*Problem to solve*
Copy the result of filtering the entries below for lines that include the string "medium".

Source data
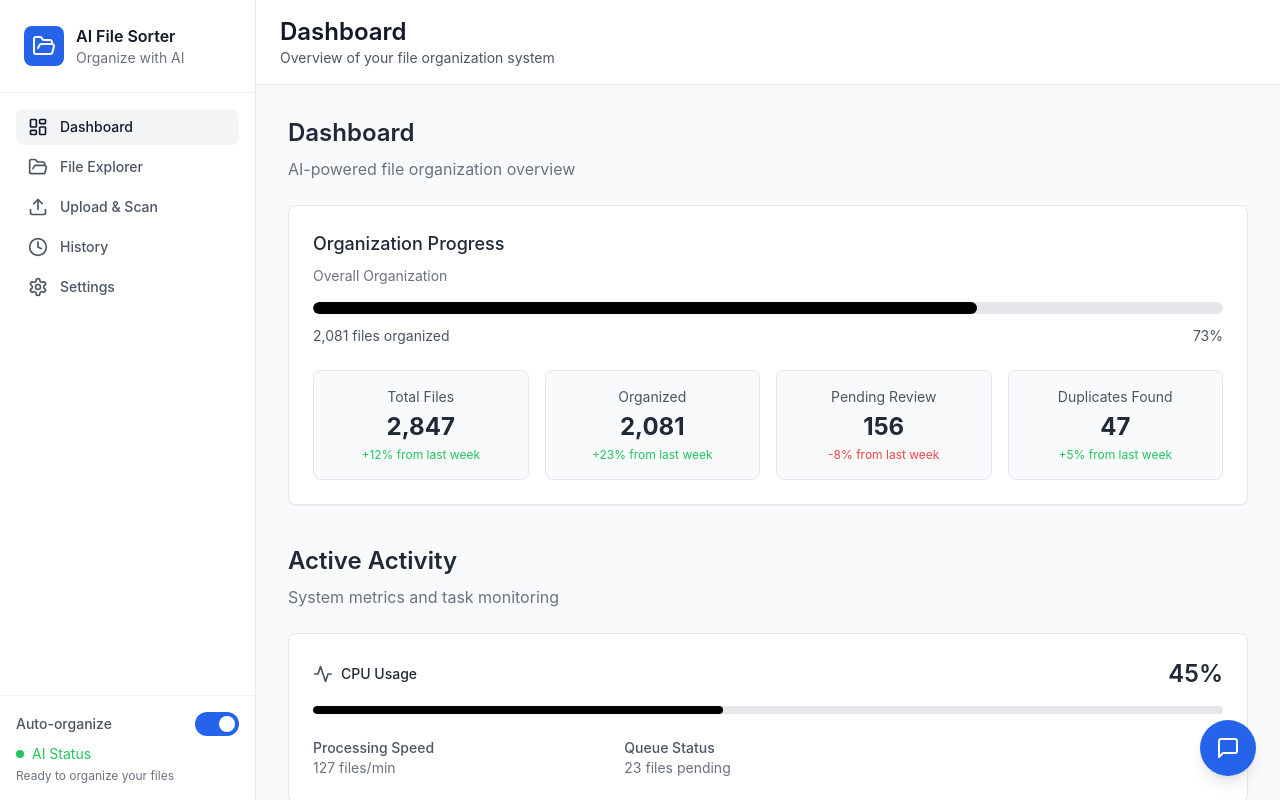
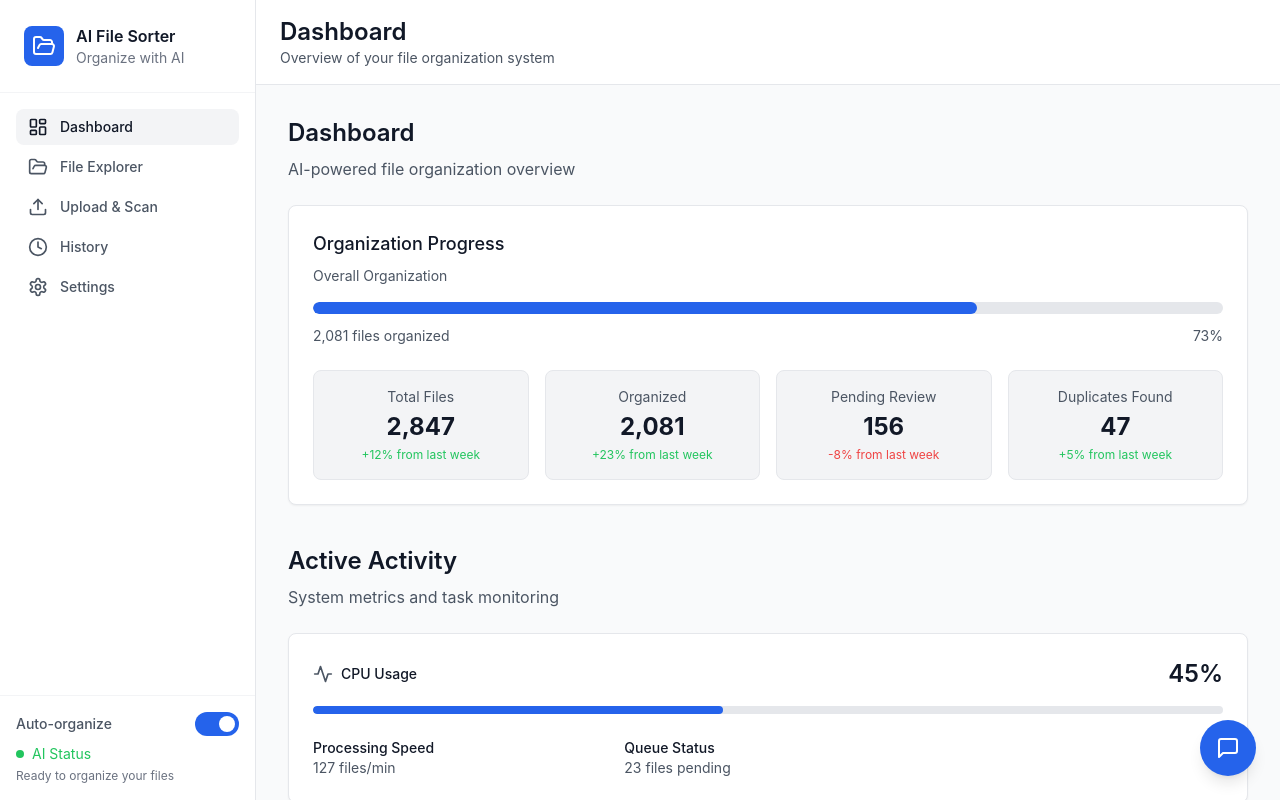
Before and after one commit to TheAquaCode/LeoLogic, a React (Create React App) app: page / in a window 1280 px wide. Built offline with nearby package versions, Linux system fonts and the light colour scheme.

Commit message:
Fixed styling on some text

```diff
--- a/src/app.jsx
+++ b/src/app.jsx
@@ -8,7 +8,7 @@ import FloatingChatbot from './components/ui/FloatingChatbot';
 import UploadScan from './components/tabs/UploadScan';
 import Settings from './components/tabs/Settings';
 import ComingSoon from './components/tabs/ComingSoon';
-import Dashboard from './components/tabs/dashboard'; // ADD THIS LINE - Import the Dashboard component
+import Dashboard from './components/tabs/dashboard';
 import { defaultSettings } from './data/mockdata';
 
 const App = () => {
@@ -20,7 +20,7 @@ const App = () => {
 
   const renderTabContent = () => {
     switch (activeTab) {
-      case 'Dashboard':  // Change to capital D
+      case 'Dashboard':
         return <Dashboard />;
       case 'File Explorer':
         return <FileExplorer />;
--- a/src/components/tabs/dashboard.jsx
+++ b/src/components/tabs/dashboard.jsx
@@ -3,26 +3,34 @@ import { Activity } from "lucide-react";
 
 const Dashboard = () => {
   return (
-    <div className="flex-1 overflow-auto p-8 space-y-10 bg-gray-50">
+    <div className="flex-1 overflow-auto p-8 space-y-10" style={{ backgroundColor: 'var(--theme-bg-primary)' }}>
       {/* Dashboard Section */}
       <div>
-        <h1 className="text-2xl font-semibold text-gray-800 mb-2">Dashboard</h1>
-        <p className="text-gray-500 mb-6">
+        <h1 className="text-2xl font-semibold mb-2" style={{ color: 'var(--theme-text-primary)' }}>Dashboard</h1>
+        <p className="mb-6" style={{ color: 'var(--theme-text-secondary)' }}>
           AI-powered file organization overview
         </p>
 
         {/* Organization Progress */}
-        <div className="bg-white rounded-lg shadow-sm p-6 border border-gray-200">
-          <h2 className="text-lg font-medium text-gray-800 mb-2">
+        <div className="rounded-lg shadow-sm p-6 border" style={{
+          backgroundColor: 'var(--theme-bg-secondary)',
+          borderColor: 'var(--theme-border-primary)'
+        }}>
+          <h2 className="text-lg font-medium mb-2" style={{ color: 'var(--theme-text-primary)' }}>
             Organization Progress
           </h2>
-          <p className="text-sm text-gray-500 mb-4">Overall Organization</p>
+          <p className="text-sm mb-4" style={{ color: 'var(--theme-text-secondary)' }}>Overall Organization</p>
 
           {/* Progress Bar */}
-          <div className="relative w-full h-3 bg-gray-200 rounded-full overflow-hidden mb-3">
-            <div className="absolute top-0 left-0 h-full bg-black rounded-full w-[73%] transition-all"></div>
+          <div className="relative w-full h-3 rounded-full overflow-hidden mb-3" style={{
+            backgroundColor: 'var(--theme-border-primary)'
+          }}>
+            <div className="absolute top-0 left-0 h-full rounded-full transition-all" style={{
+              backgroundColor: 'var(--theme-primary)',
+              width: '73%'
+            }}></div>
           </div>
-          <div className="flex justify-between text-sm text-gray-600 mb-6">
+          <div className="flex justify-between text-sm mb-6" style={{ color: 'var(--theme-text-secondary)' }}>
             <span>2,081 files organized</span>
             <span>73%</span>
           </div>
@@ -53,10 +61,14 @@ const Dashboard = () => {
             ].map((stat, i) => (
               <div
                 key={i}
-                className="bg-gray-50 border border-gray-200 rounded-lg p-4 text-center"
+                className="border rounded-lg p-4 text-center"
+                style={{
+                  backgroundColor: 'var(--theme-bg-tertiary)',
+                  borderColor: 'var(--theme-border-primary)'
+                }}
               >
-                <p className="text-gray-600 text-sm">{stat.title}</p>
-                <p className="text-2xl font-bold text-gray-800 mt-1">
+                <p className="text-sm" style={{ color: 'var(--theme-text-secondary)' }}>{stat.title}</p>
+                <p className="text-2xl font-bold mt-1" style={{ color: 'var(--theme-text-primary)' }}>
                   {stat.value}
                 </p>
                 <p
@@ -76,43 +88,54 @@ const Dashboard = () => {
 
       {/* Active Activity Section */}
       <div>
-        <h1 className="text-2xl font-semibold text-gray-800 mb-2">
+        <h1 className="text-2xl font-semibold mb-2" style={{ color: 'var(--theme-text-primary)' }}>
           Active Activity
         </h1>
-        <p className="text-gray-500 mb-6">
+        <p className="mb-6" style={{ color: 'var(--theme-text-secondary)' }}>
           System metrics and task monitoring
         </p>
 
         {/* Metrics */}
-        <div className="bg-white rounded-lg shadow-sm p-6 border border-gray-200 mb-6">
+        <div className="rounded-lg shadow-sm p-6 border mb-6" style={{
+          backgroundColor: 'var(--theme-bg-secondary)',
+          borderColor: 'var(--theme-border-primary)'
+        }}>
           <div className="flex flex-wrap justify-between items-center mb-4">
             <div className="flex items-center gap-2">
-              <Activity className="w-5 h-5 text-gray-700" />
-              <span className="text-sm font-medium text-gray-800">
+              <Activity className="w-5 h-5" style={{ color: 'var(--theme-text-secondary)' }} />
+              <span className="text-sm font-medium" style={{ color: 'var(--theme-text-primary)' }}>
                 CPU Usage
               </span>
             </div>
-            <span className="text-2xl font-semibold text-gray-800">45%</span>
+            <span className="text-2xl font-semibold" style={{ color: 'var(--theme-text-primary)' }}>45%</span>
           </div>
-          <div className="w-full h-2 bg-gray-200 rounded-full mb-6 overflow-hidden">
-            <div className="h-full bg-black w-[45%] rounded-full"></div>
+          <div className="w-full h-2 rounded-full mb-6 overflow-hidden" style={{
+            backgroundColor: 'var(--theme-border-primary)'
+          }}>
+            <div className="h-full rounded-full" style={{
+              backgroundColor: 'var(--theme-primary)',
+              width: '45%'
+            }}></div>
           </div>
 
-          <div className="grid grid-cols-2 md:grid-cols-3 gap-6 text-sm text-gray-700">
+          <div className="grid grid-cols-2 md:grid-cols-3 gap-6 text-sm" style={{ color: 'var(--theme-text-secondary)' }}>
             <div>
-              <p className="font-medium">Processing Speed</p>
-              <p className="text-gray-500">127 files/min</p>
+              <p className="font-medium" style={{ color: 'var(--theme-text-primary)' }}>Processing Speed</p>
+              <p>127 files/min</p>
             </div>
             <div>
-              <p className="font-medium">Queue Status</p>
-              <p className="text-gray-500">23 files pending</p>
+              <p className="font-medium" style={{ color: 'var(--theme-text-primary)' }}>Queue Status</p>
+              <p>23 files pending</p>
             </div>
           </div>
         </div>
 
         {/* Active Tasks */}
-        <div className="bg-white rounded-lg shadow-sm p-6 border border-gray-200">
-          <h2 className="text-lg font-medium text-gray-800 mb-4">
+        <div className="rounded-lg shadow-sm p-6 border" style={{
+          backgroundColor: 'var(--theme-bg-secondary)',
+          borderColor: 'var(--theme-border-primary)'
+        }}>
+          <h2 className="text-lg font-medium mb-4" style={{ color: 'var(--theme-text-primary)' }}>
             Active Tasks
           </h2>
 
@@ -142,7 +165,7 @@ const Dashboard = () => {
             <div key={i} className="mb-6">
               <div className="flex justify-between items-center mb-2">
                 <div className="flex items-center gap-2">
-                  <span className="font-medium text-gray-800">{task.name}</span>
+                  <span className="font-medium" style={{ color: 'var(--theme-text-primary)' }}>{task.name}</span>
                   <span
                     className={`text-xs px-2 py-1 rounded-full ${
                       task.status === "Running"
@@ -155,9 +178,11 @@ const Dashboard = () => {
                     {task.status}
                   </span>
                 </div>
-                <span className="text-sm text-gray-500">{task.details}</span>
+                <span className="text-sm" style={{ color: 'var(--theme-text-secondary)' }}>{task.details}</span>
               </div>
-              <div className="relative w-full h-2 bg-gray-200 rounded-full overflow-hidden">
+              <div className="relative w-full h-2 rounded-full overflow-hidden" style={{
+                backgroundColor: 'var(--theme-border-primary)'
+              }}>
                 <div
                   className={`${task.color} h-full rounded-full`}
                   style={{ width: `${task.progress}%` }}
```
Also changed, not shown: src/components/tabs/UploadScan.jsx (+65 -20 lines).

*The answer*
-          <h2 className="text-lg font-medium text-gray-800 mb-2">
+          <h2 className="text-lg font-medium mb-2" style={{ color: 'var(--theme-text-primary)' }}>
-              <span className="text-sm font-medium text-gray-800">
+              <span className="text-sm font-medium" style={{ color: 'var(--theme-text-primary)' }}>
-              <p className="font-medium">Processing Speed</p>
+              <p className="font-medium" style={{ color: 'var(--theme-text-primary)' }}>Processing Speed</p>
-              <p className="font-medium">Queue Status</p>
+              <p className="font-medium" style={{ color: 'var(--theme-text-primary)' }}>Queue Status</p>
-          <h2 className="text-lg font-medium text-gray-800 mb-4">
+          <h2 className="text-lg font-medium mb-4" style={{ color: 'var(--theme-text-primary)' }}>
-                  <span className="font-medium text-gray-800">{task.name}</span>
+                  <span className="font-medium" style={{ color: 'var(--theme-text-primary)' }}>{task.name}</span>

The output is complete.